Saturday, December 20, 2014

Book Review: The Ninth Daughter

Synopsis according to GoodReads:
"1773: The Massachusetts colony is torn between patriots who want independence from British rule and loyalists who support the King. At the center is the educated and beautiful Abigail Adams, wife of John Adams, the leader of the Sons of Liberty, a secret organization opposing the Crown.

When a murder occurs in the home of their friend and fellow patriot, Rebecca Malvern, John is accused of the gruesome crime, which was seemingly perpetrated to obtain a secret Sons of Liberty document. With both her husband's good name and the fate of the Sons of Liberty at stake, Abby must uncover a conspiracy that could cost them all their freedom, and their lives."

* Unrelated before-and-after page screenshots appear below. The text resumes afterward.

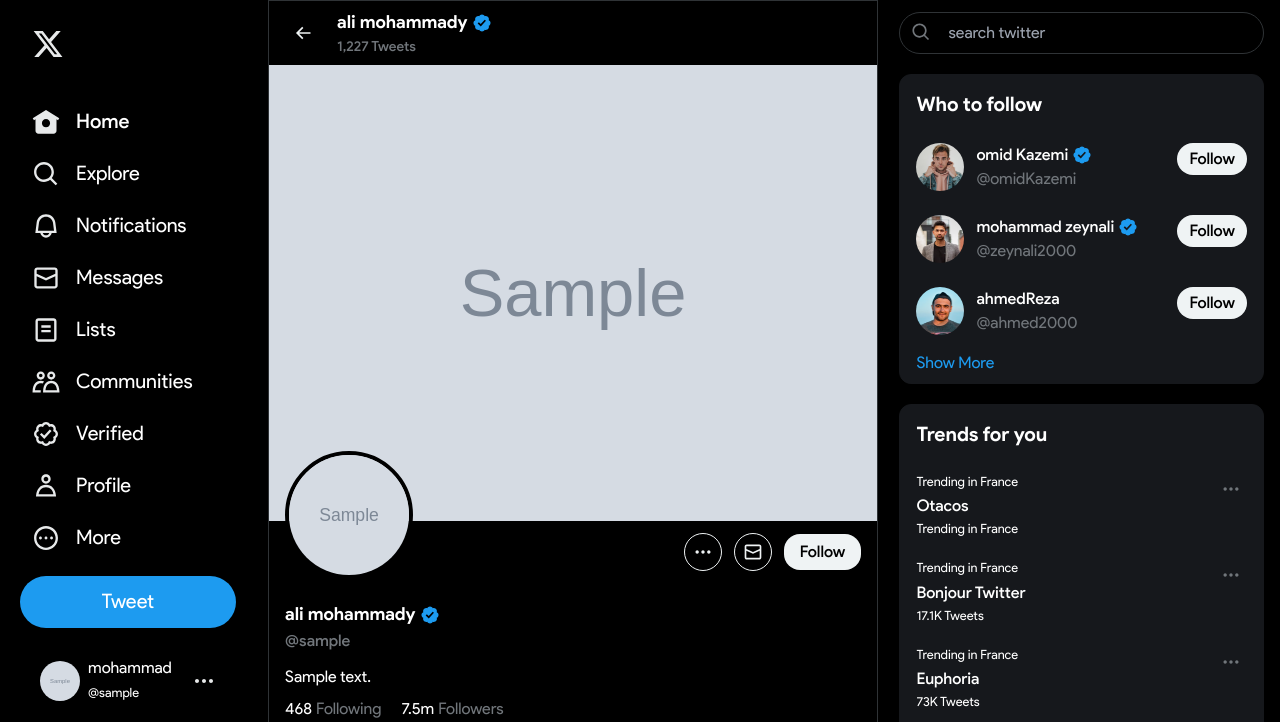
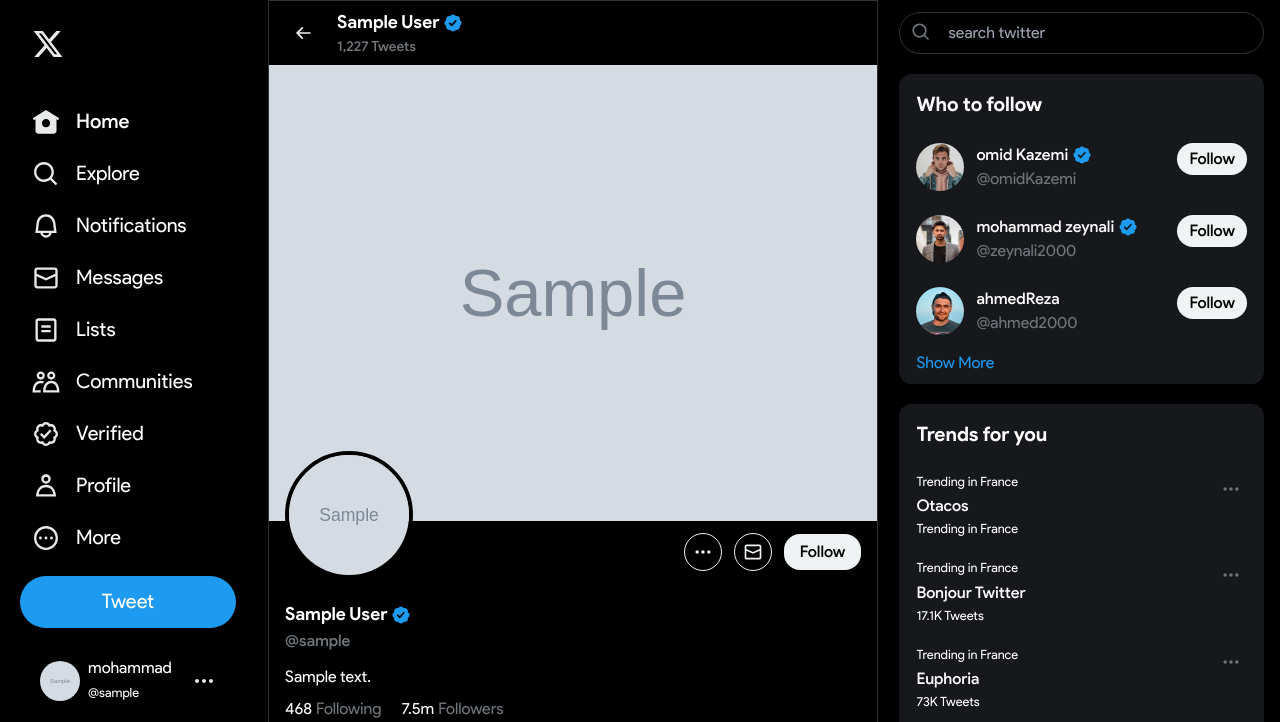
Before and after one commit to silentguard1380/socialmedia, a Django app: page /userprofile in a window 1280 px wide. Shown: the top 722 px of the page. Run offline with Django 4.2, Linux system fonts and the light colour scheme; a user stored in the database is signed in; tables that the repository leaves empty hold one stand-in row (values such as "Sample post"); grey boxes marked "Sample" are stand-in pictures; some web fonts are replaced.

Commit message:
view updated

```diff
--- a/mainapp/views.py
+++ b/mainapp/views.py
@@ -13,7 +13,11 @@ from .models import Post
 def home(request):
     if request.POST:
         tweetinput=request.POST.get('tweetinput')
-        Post.objects.create(user_id=request.user.id,text=tweetinput)
+        if tweetinput.strip()=="":
+            pass
+        else:
+
+            Post.objects.create(user_id=request.user.id,text=tweetinput)
 
     try:
 
@@ -23,7 +27,7 @@ def home(request):
         user_posts = Post.objects.filter(user=user)
 
         contex={'username':request.user.username,
-                'name':request.user.username,
+                'name':request.user.first_name,
                 'profile_image' : user_profile.profile_image,
                 'post':user_posts
 
@@ -31,6 +35,11 @@ def home(request):
                 }
         return render(request, 'index.html', context=contex)
     except:
+        contex = {'username': request.user.username,
+                  'name': request.user.first_name,
+                  'post': user_posts
+
+                  }
 
 
         return render(request,'index.html',context={})
@@ -152,6 +161,8 @@ def userprofile(request):
         form = UserProfileForm(instance=user_profile)
 
     context = {'form': form,
+               'name':request.user.first_name,
+               'family':request.user.last_name,
                'username':request.user.username,
                'background_image':request.user.userprofile.background_image}
     return render(request, 'userProfile.html', context)
--- a/templates/userProfile.html
+++ b/templates/userProfile.html
@@ -512,7 +512,7 @@
               </a>
               <div class="flex flex-col pl-4">
                 <h3 class="font-ProductSansBold text-lg pt-2 flex items-center">
-                  <span>ali mohammady</span>
+                  <span>{{name}} {{family}}</span>
                   <!-- If you want the blue tick not to be considered, give the hidden class instead of the block class -->
                   <span class="bolok ml-1" id="blueTik">
                     <!-- add hidden class by hidden blue tick-->
@@ -603,7 +603,7 @@
                   <h3
                     class="font-ProductSansBold text-lg pt-2 flex items-center"
                   >
-                    <span>ali mohammady</span>
+                    <span>{{name}}  {{family}}</span>
                     <!-- If you want the blue tick not to be considered, give the hidden class instead of the block class -->
                     <span class="bolok ml-1" id="blueTik">
                       <!-- add hidden class by hidden blue tick-->
```
Also changed, not shown: 1 other file.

The Ninth Daughter surprised me. I expected an interesting cozy-style mystery with a fictionalized version of Abigail Adams, John Adams' wife. But this was an interesting balance between well-researched historical fiction, and serial killer murder mystery. 

I did not figure out who did it before Abigail Adams did, which worked just fine since she solves this crime (and others, in this series, apparently) through curiosity, intelligence, and knowing her community. At a time when crimes (especially done to the lower classes) were ignored for the sake of the politics involved, this unlikely detective-type heroine fits perfectly.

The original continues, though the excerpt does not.